### About this task
Set down every entry exactly as given. Pictures are to be left out.

Before and after images:
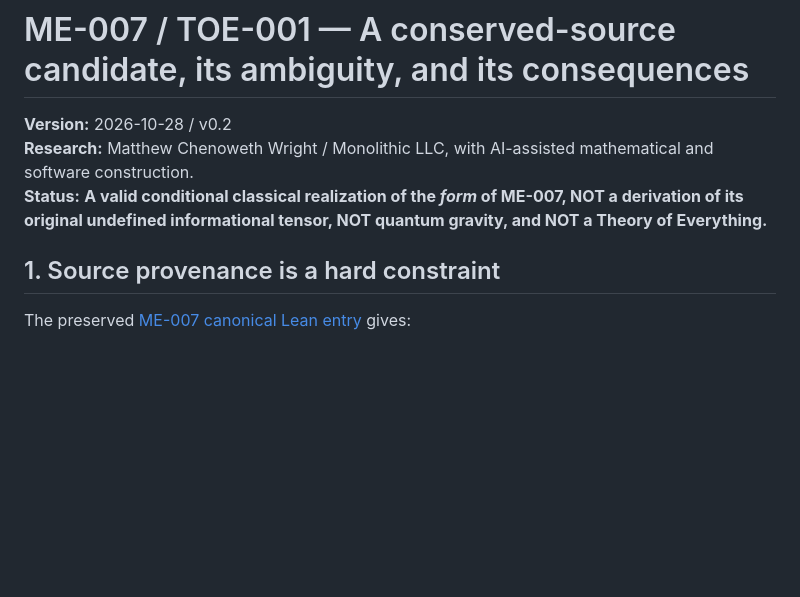
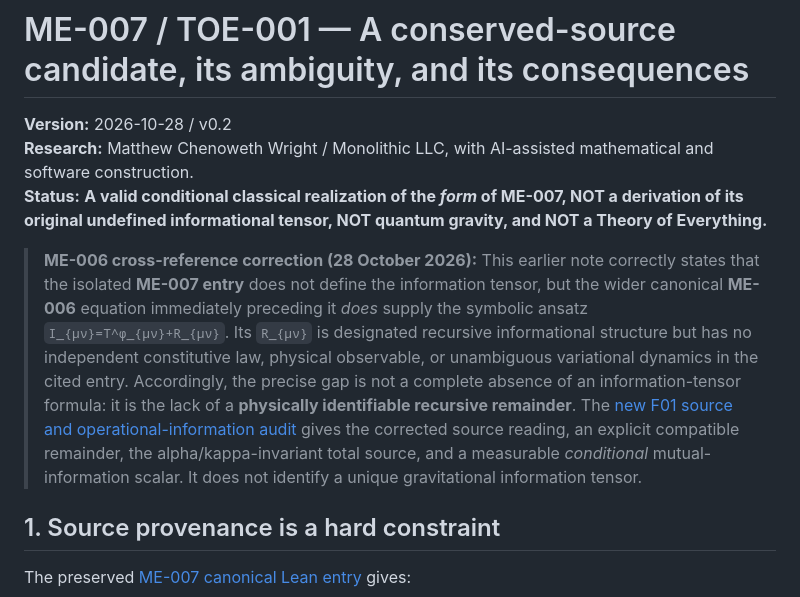
Before and after one commit to enuminous/TOE-001, a Markdown page: ME007_INTEGRATION.md, the part around the change. Drawn GitHub-style; blank space fills up the shorter version.

Commit message:
docs: clarify ME-006 canonical informational tensor ansatz and unresolved recursive remainder

```diff
--- a/ME007_INTEGRATION.md
+++ b/ME007_INTEGRATION.md
@@ -3,6 +3,8 @@
 **Version:** 2026-10-28 / v0.2
 **Research:** Matthew Chenoweth Wright / Monolithic LLC, with AI-assisted mathematical and software construction.
 **Status:** **A valid conditional classical realization of the *form* of ME-007, NOT a derivation of its original undefined informational tensor, NOT quantum gravity, and NOT a Theory of Everything.**
+
+> **ME-006 cross-reference correction (28 October 2026):** This earlier note correctly states that the isolated **ME-007 entry** does not define the information tensor, but the wider canonical **ME-006** equation immediately preceding it *does* supply the symbolic ansatz `I_{μν}=T^φ_{μν}+R_{μν}`. Its `R_{μν}` is designated recursive informational structure but has no independent constitutive law, physical observable, or unambiguous variational dynamics in the cited entry. Accordingly, the precise gap is not a complete absence of an information-tensor formula: it is the lack of a **physically identifiable recursive remainder**. The [new F01 source and operational-information audit](F01_ME007_INFORMATION_IDENTIFICATION.md) gives the corrected source reading, an explicit compatible remainder, the alpha/kappa-invariant total source, and a measurable *conditional* mutual-information scalar. It does not identify a unique gravitational information tensor.
 
 ## 1. Source provenance is a hard constraint
 
```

### Reply
Before and after one commit to enuminous/TOE-001, a Markdown page: ME007_INTEGRATION.md, the part around the change. Drawn GitHub-style; blank space fills up the shorter version.

Commit message:
docs: clarify ME-006 canonical informational tensor ansatz and unresolved recursive remainder

```diff
--- a/ME007_INTEGRATION.md
+++ b/ME007_INTEGRATION.md
@@ -3,6 +3,8 @@
 **Version:** 2026-10-28 / v0.2
 **Research:** Matthew Chenoweth Wright / Monolithic LLC, with AI-assisted mathematical and software construction.
 **Status:** **A valid conditional classical realization of the *form* of ME-007, NOT a derivation of its original undefined informational tensor, NOT quantum gravity, and NOT a Theory of Everything.**
+
+> **ME-006 cross-reference correction (28 October 2026):** This earlier note correctly states that the isolated **ME-007 entry** does not define the information tensor, but the wider canonical **ME-006** equation immediately preceding it *does* supply the symbolic ansatz `I_{μν}=T^φ_{μν}+R_{μν}`. Its `R_{μν}` is designated recursive informational structure but has no independent constitutive law, physical observable, or unambiguous variational dynamics in the cited entry. Accordingly, the precise gap is not a complete absence of an information-tensor formula: it is the lack of a **physically identifiable recursive remainder**. The [new F01 source and operational-information audit](F01_ME007_INFORMATION_IDENTIFICATION.md) gives the corrected source reading, an explicit compatible remainder, the alpha/kappa-invariant total source, and a measurable *conditional* mutual-information scalar. It does not identify a unique gravitational information tensor.
 
 ## 1. Source provenance is a hard constraint
 
```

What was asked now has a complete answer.